General Electric said it signed memorandums of understanding for the sale of $7 billion of GE technology and for the training of Saudi citizens in cloud-based data skills and expertise in the health-care industry. GE would also help improve efficiency in manufacturing, the state mining company and Saudi Aramco. Aramco said it expected GE to create 250 high-tech Saudi jobs.

The New York-based investment firm Blackstone announced a plan to create a $40 billion infrastructure investment fund with half the seed money coming from the Public Investment Fund of Saudi Arabia and half to be raised from other investors. Blackstone chief executive Steve Schwarzman has advised Trump.

While Blackstone issued a statement Saturday during Trump’s trip to Riyadh, the firm noted that the agreement was “the culmination” of talks that began a year ago — when Barack Obama was still in office and the presidential primaries were not over. Moreover, the memorandum of understanding was “non-binding,” Blackstone said in a statement, adding that “the parties will continue their negotiation.”

Lockheed Martin CEO Marillyn Hewson, left, exchanges agreements with a Saudi official after a signing ceremony between Saudi Arabia’s King Salman bin Abdul Aziz and President Trump at the Royal Court on Saturday in Riyadh, Saudi Arabia. In the background are, from left, national security adviser H.R. McMaster, National Economic Council Director Gary Cohn, senior adviser Jared Kushner and Chief of Staff Reince Priebus. (Jonathan Ernst/Reuters)

Blackstone said it hopes to leverage the fund and invest more than $100 billion in infrastructure projects, “principally” but not exclusively in the United States.

Saudi Aramco announced tentative agreements with several firms, each designed to create hundreds or thousands of local jobs.

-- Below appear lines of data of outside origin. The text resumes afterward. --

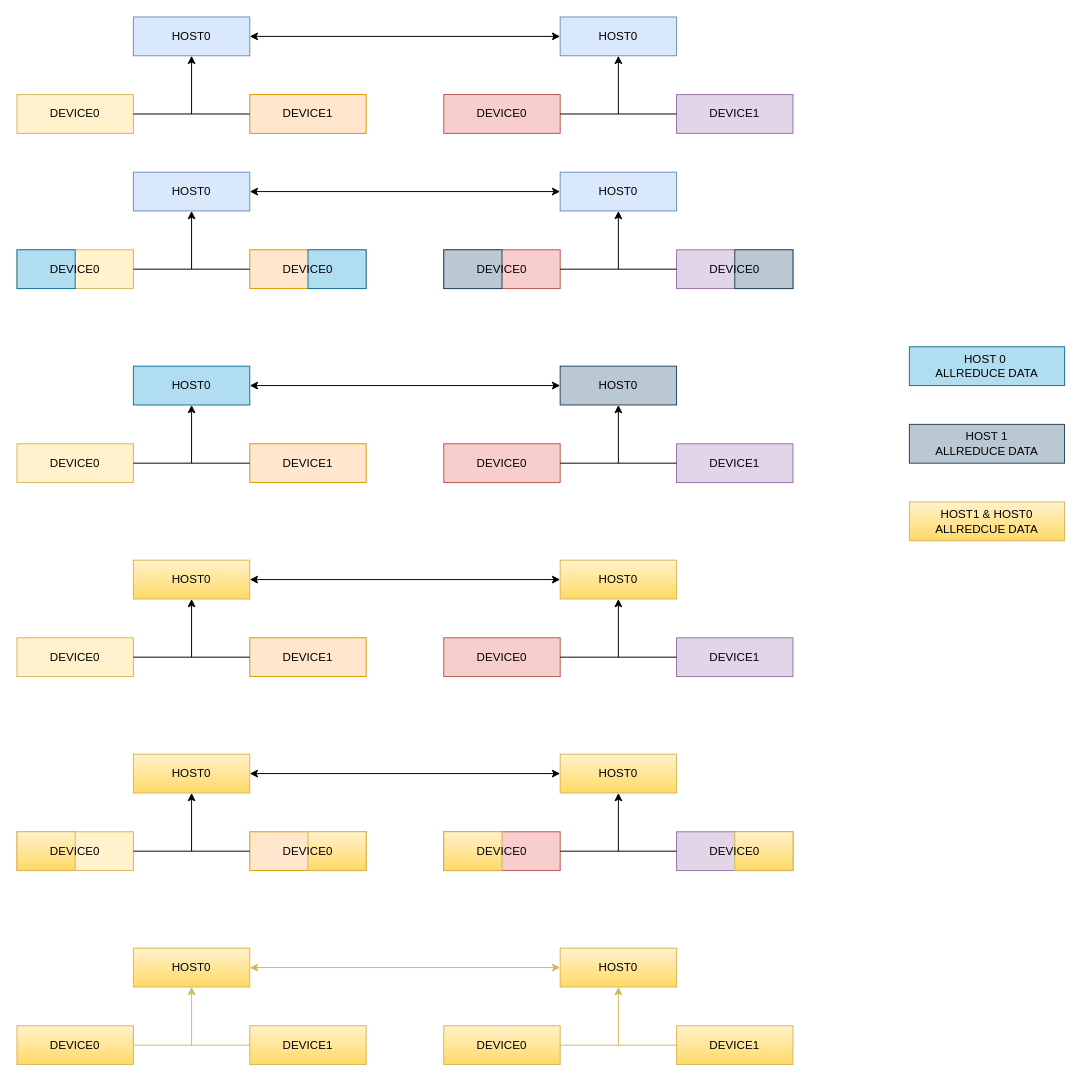
BEYHHH/SBLP keeps this draw.io diagram as Node_scatter_allreduce.drawio. Above is the earlier version. Source tidied: cells renumbered, new cells numbered last; positions are measured from the earlier drawing's top-left corner, leaving out a move shared by most shapes. Both pictures are drawn from the tidied source at 97%, with x=0, y=0 at pixel (16, 16).
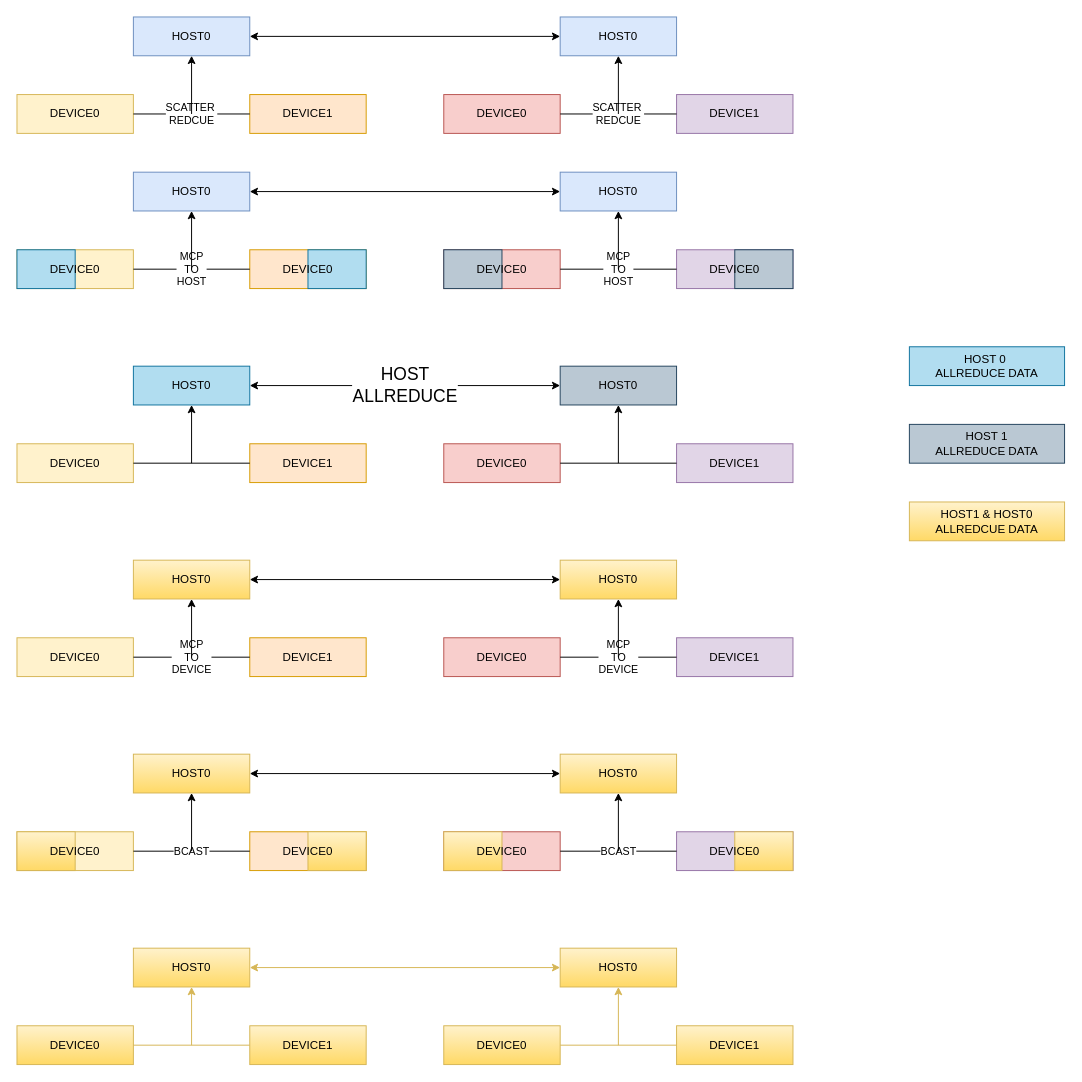
The same page after the edit.

The change refers to these unchanged cells:
```xml
<mxCell id="2" value="DEVICE0" style="rounded=0;whiteSpace=wrap;html=1;fillColor=#fff2cc;strokeColor=#d6b656;" parent="1" vertex="1">
  <mxGeometry y="80" width="120" height="40" as="geometry" />
</mxCell>
<mxCell id="3" value="DEVICE1" style="rounded=0;whiteSpace=wrap;html=1;fillColor=#ffe6cc;strokeColor=#d79b00;" parent="1" vertex="1">
  <mxGeometry x="240" y="80" width="120" height="40" as="geometry" />
</mxCell>
<mxCell id="13" style="rounded=0;whiteSpace=wrap;html=1;fillColor=#fff2cc;strokeColor=#d6b656;" parent="1" vertex="1">
  <mxGeometry y="240" width="120" height="40" as="geometry" />
</mxCell>
<mxCell id="14" style="rounded=0;whiteSpace=wrap;html=1;fillColor=#ffe6cc;strokeColor=#d79b00;" parent="1" vertex="1">
  <mxGeometry x="240" y="240" width="120" height="40" as="geometry" />
</mxCell>
<mxCell id="34" value="HOST0" style="rounded=0;whiteSpace=wrap;html=1;fillColor=#b1ddf0;strokeColor=#10739e;" parent="1" vertex="1">
  <mxGeometry x="120" y="360" width="120" height="40" as="geometry" />
</mxCell>
<mxCell id="37" value="HOST0" style="rounded=0;whiteSpace=wrap;html=1;fillColor=#bac8d3;strokeColor=#23445d;" parent="1" vertex="1">
  <mxGeometry x="560" y="360" width="120" height="40" as="geometry" />
</mxCell>
<mxCell id="43" value="DEVICE0" style="rounded=0;whiteSpace=wrap;html=1;fillColor=#fff2cc;strokeColor=#d6b656;" parent="1" vertex="1">
  <mxGeometry y="640" width="120" height="40" as="geometry" />
</mxCell>
<mxCell id="44" value="DEVICE1" style="rounded=0;whiteSpace=wrap;html=1;fillColor=#ffe6cc;strokeColor=#d79b00;" parent="1" vertex="1">
  <mxGeometry x="240" y="640" width="120" height="40" as="geometry" />
</mxCell>
<mxCell id="54" style="rounded=0;whiteSpace=wrap;html=1;fillColor=#fff2cc;strokeColor=#d6b656;" parent="1" vertex="1">
  <mxGeometry y="840" width="120" height="40" as="geometry" />
</mxCell>
<mxCell id="55" style="rounded=0;whiteSpace=wrap;html=1;fillColor=#ffe6cc;strokeColor=#d79b00;" parent="1" vertex="1">
  <mxGeometry x="240" y="840" width="120" height="40" as="geometry" />
</mxCell>
```

Diff of the diagram source:
```diff
@@
-    <mxCell id="8" style="endArrow=none;html=1;rounded=0;exitX=1;exitY=0.5;exitDx=0;exitDy=0;entryX=0;entryY=0.5;entryDx=0;entryDy=0;" parent="1" edge="1" source="2" target="3">
+    <mxCell id="8" value="SCATTER&amp;nbsp;&lt;br&gt;REDCUE" style="endArrow=none;html=1;rounded=0;exitX=1;exitY=0.5;exitDx=0;exitDy=0;entryX=0;entryY=0.5;entryDx=0;entryDy=0;" parent="1" edge="1" source="2" target="3">
       <mxGeometry relative="1" as="geometry" />
     </mxCell>
@@
-    <mxCell id="10" style="endArrow=none;html=1;rounded=0;exitX=1;exitY=0.5;exitDx=0;exitDy=0;entryX=0;entryY=0.5;entryDx=0;entryDy=0;" parent="1" edge="1">
+    <mxCell id="10" value="SCATTER&amp;nbsp;&lt;br style=&quot;border-color: var(--border-color);&quot;&gt;REDCUE" style="endArrow=none;html=1;rounded=0;exitX=1;exitY=0.5;exitDx=0;exitDy=0;entryX=0;entryY=0.5;entryDx=0;entryDy=0;" parent="1" edge="1">
       <mxGeometry relative="1" as="geometry">
         <mxPoint x="560" y="100" as="sourcePoint" />
         <mxPoint x="680" y="100" as="targetPoint" />
       </mxGeometry>
     </mxCell>
@@
-    <mxCell id="19" style="endArrow=none;html=1;rounded=0;exitX=1;exitY=0.5;exitDx=0;exitDy=0;entryX=0;entryY=0.5;entryDx=0;entryDy=0;" parent="1" edge="1" source="13" target="14">
+    <mxCell id="19" value="MCP&lt;br&gt;TO&lt;br&gt;HOST" style="endArrow=none;html=1;rounded=0;exitX=1;exitY=0.5;exitDx=0;exitDy=0;entryX=0;entryY=0.5;entryDx=0;entryDy=0;" parent="1" edge="1" source="13" target="14">
       <mxGeometry relative="1" as="geometry" />
     </mxCell>
@@
-    <mxCell id="21" style="endArrow=none;html=1;rounded=0;exitX=1;exitY=0.5;exitDx=0;exitDy=0;entryX=0;entryY=0.5;entryDx=0;entryDy=0;" parent="1" edge="1">
+    <mxCell id="21" value="MCP&lt;br style=&quot;border-color: var(--border-color);&quot;&gt;TO&lt;br style=&quot;border-color: var(--border-color);&quot;&gt;HOST" style="endArrow=none;html=1;rounded=0;exitX=1;exitY=0.5;exitDx=0;exitDy=0;entryX=0;entryY=0.5;entryDx=0;entryDy=0;" parent="1" edge="1">
       <mxGeometry relative="1" as="geometry">
         <mxPoint x="560" y="260" as="sourcePoint" />
         <mxPoint x="680" y="260" as="targetPoint" />
       </mxGeometry>
     </mxCell>
@@
-    <mxCell id="42" style="endArrow=classic;startArrow=classic;html=1;rounded=0;entryX=0;entryY=0.5;entryDx=0;entryDy=0;exitX=1;exitY=0.5;exitDx=0;exitDy=0;" parent="1" edge="1" source="34" target="37">
+    <mxCell id="42" value="&lt;font style=&quot;font-size: 18px;&quot;&gt;HOST &lt;br&gt;ALLREDUCE&lt;/font&gt;" style="endArrow=classic;startArrow=classic;html=1;rounded=0;entryX=0;entryY=0.5;entryDx=0;entryDy=0;exitX=1;exitY=0.5;exitDx=0;exitDy=0;" parent="1" edge="1" source="34" target="37">
       <mxGeometry relative="1" as="geometry" />
     </mxCell>
@@
-    <mxCell id="49" style="endArrow=none;html=1;rounded=0;exitX=1;exitY=0.5;exitDx=0;exitDy=0;entryX=0;entryY=0.5;entryDx=0;entryDy=0;" parent="1" edge="1" source="43" target="44">
+    <mxCell id="49" value="MCP&lt;br&gt;TO&lt;br&gt;DEVICE" style="endArrow=none;html=1;rounded=0;exitX=1;exitY=0.5;exitDx=0;exitDy=0;entryX=0;entryY=0.5;entryDx=0;entryDy=0;" parent="1" edge="1" source="43" target="44">
       <mxGeometry relative="1" as="geometry" />
     </mxCell>
@@
-    <mxCell id="51" style="endArrow=none;html=1;rounded=0;exitX=1;exitY=0.5;exitDx=0;exitDy=0;entryX=0;entryY=0.5;entryDx=0;entryDy=0;" parent="1" edge="1">
+    <mxCell id="51" value="MCP&lt;br style=&quot;border-color: var(--border-color);&quot;&gt;TO&lt;br style=&quot;border-color: var(--border-color);&quot;&gt;DEVICE" style="endArrow=none;html=1;rounded=0;exitX=1;exitY=0.5;exitDx=0;exitDy=0;entryX=0;entryY=0.5;entryDx=0;entryDy=0;" parent="1" edge="1">
       <mxGeometry relative="1" as="geometry">
         <mxPoint x="560" y="660" as="sourcePoint" />
         <mxPoint x="680" y="660" as="targetPoint" />
       </mxGeometry>
     </mxCell>
@@
-    <mxCell id="60" style="endArrow=none;html=1;rounded=0;exitX=1;exitY=0.5;exitDx=0;exitDy=0;entryX=0;entryY=0.5;entryDx=0;entryDy=0;" parent="1" edge="1" source="54" target="55">
+    <mxCell id="60" value="BCAST" style="endArrow=none;html=1;rounded=0;exitX=1;exitY=0.5;exitDx=0;exitDy=0;entryX=0;entryY=0.5;entryDx=0;entryDy=0;" parent="1" edge="1" source="54" target="55">
       <mxGeometry relative="1" as="geometry" />
     </mxCell>
@@
-    <mxCell id="62" style="endArrow=none;html=1;rounded=0;exitX=1;exitY=0.5;exitDx=0;exitDy=0;entryX=0;entryY=0.5;entryDx=0;entryDy=0;" parent="1" edge="1">
+    <mxCell id="62" value="BCAST" style="endArrow=none;html=1;rounded=0;exitX=1;exitY=0.5;exitDx=0;exitDy=0;entryX=0;entryY=0.5;entryDx=0;entryDy=0;" parent="1" edge="1">
       <mxGeometry relative="1" as="geometry">
         <mxPoint x="560" y="860" as="sourcePoint" />
         <mxPoint x="680" y="860" as="targetPoint" />
       </mxGeometry>
     </mxCell>
```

The state oil company said it had signed MOUs with oil service giants Schlumberger, Halliburton, Weatherford and Baker Hughes to localize oil field goods and services and create a total of 4,850 jobs in the kingdom.

Saudi Aramco also said National Oilwell Varco would form a joint venture to manufacture land rigs and drilling equipment in Saudi Arabia, and establish a training center for local workers, ultimately creating 1,000 jobs. Jacobs Engineering would form a joint venture with Aramco to manage construction projects and create 3,000 jobs there.

Honeywell, which has done business in Saudi Arabia for decades, signed two MOUs with Saudi Aramco, pledging to help fulfill the In-Kingdom Total Value Add Program to localize content by 2021.